Bhuvanagiri et al. | Jan 07, 2019

The Role of Race in the Stereotyping of a Speaker’s Accent as Native or Non-native

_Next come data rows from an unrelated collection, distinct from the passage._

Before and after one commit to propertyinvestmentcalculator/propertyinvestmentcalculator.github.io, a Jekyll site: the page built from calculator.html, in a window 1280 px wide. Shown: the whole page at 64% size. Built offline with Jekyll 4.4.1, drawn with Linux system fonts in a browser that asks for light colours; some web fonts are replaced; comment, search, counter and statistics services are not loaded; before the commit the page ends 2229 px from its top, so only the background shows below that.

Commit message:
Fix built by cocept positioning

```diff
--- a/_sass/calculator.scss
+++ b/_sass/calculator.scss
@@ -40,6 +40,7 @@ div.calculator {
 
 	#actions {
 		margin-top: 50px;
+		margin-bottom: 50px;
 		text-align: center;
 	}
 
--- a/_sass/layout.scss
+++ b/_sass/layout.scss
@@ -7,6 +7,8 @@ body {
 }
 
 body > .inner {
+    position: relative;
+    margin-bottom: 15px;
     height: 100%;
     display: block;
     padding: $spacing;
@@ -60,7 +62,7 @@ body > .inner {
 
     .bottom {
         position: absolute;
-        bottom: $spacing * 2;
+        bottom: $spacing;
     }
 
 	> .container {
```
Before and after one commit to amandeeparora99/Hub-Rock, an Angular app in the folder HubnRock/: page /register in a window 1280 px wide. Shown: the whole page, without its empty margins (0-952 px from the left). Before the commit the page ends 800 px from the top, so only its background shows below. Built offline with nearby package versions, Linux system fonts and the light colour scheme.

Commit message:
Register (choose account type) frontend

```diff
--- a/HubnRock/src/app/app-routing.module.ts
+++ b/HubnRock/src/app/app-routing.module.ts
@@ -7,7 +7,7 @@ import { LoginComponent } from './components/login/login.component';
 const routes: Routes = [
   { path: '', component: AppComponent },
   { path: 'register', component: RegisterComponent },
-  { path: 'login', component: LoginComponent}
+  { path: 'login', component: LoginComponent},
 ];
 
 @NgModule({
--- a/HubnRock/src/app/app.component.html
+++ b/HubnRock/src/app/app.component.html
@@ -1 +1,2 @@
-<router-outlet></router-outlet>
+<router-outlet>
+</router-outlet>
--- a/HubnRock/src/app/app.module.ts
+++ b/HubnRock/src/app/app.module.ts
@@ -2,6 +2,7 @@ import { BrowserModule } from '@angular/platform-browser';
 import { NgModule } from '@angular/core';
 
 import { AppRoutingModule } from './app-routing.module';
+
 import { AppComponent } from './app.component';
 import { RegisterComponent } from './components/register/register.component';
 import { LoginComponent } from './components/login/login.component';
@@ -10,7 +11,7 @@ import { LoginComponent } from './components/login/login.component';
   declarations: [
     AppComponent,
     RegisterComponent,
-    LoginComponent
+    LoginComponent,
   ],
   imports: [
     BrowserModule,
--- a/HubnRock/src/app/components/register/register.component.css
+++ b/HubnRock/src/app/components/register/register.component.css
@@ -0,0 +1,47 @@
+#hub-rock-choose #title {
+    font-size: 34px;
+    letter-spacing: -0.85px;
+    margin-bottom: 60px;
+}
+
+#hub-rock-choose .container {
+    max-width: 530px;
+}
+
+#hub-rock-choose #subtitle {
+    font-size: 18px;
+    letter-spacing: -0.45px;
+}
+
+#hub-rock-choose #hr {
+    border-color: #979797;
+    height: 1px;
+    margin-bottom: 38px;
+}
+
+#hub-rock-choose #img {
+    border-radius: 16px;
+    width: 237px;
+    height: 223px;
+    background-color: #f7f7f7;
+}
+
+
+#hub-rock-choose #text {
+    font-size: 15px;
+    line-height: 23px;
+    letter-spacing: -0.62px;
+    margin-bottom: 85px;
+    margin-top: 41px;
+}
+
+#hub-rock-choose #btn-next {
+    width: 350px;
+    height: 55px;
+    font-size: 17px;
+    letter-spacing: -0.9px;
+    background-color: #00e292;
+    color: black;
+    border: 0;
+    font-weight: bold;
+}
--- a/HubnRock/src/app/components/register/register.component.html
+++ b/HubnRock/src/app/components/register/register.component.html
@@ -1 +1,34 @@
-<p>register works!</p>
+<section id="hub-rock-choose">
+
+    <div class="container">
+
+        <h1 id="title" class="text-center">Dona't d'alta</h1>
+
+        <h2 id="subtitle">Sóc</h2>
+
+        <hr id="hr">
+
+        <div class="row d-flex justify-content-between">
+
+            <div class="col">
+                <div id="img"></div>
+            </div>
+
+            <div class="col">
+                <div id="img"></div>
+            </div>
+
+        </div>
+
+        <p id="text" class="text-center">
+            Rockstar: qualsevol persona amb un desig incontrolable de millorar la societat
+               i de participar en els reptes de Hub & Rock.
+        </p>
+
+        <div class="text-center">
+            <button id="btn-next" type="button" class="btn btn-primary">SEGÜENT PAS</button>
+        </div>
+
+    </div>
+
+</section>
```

In the modern world, communication and mobility are no longer obstacles. A natural consequence is that people from all over the world are mixing like never before and national identity can no longer be determined simply by a person's appearance or manner of speech. In this article, the authors study how a person's accent interferes with the perception of a their national identity and proposes ways to eliminate such biases.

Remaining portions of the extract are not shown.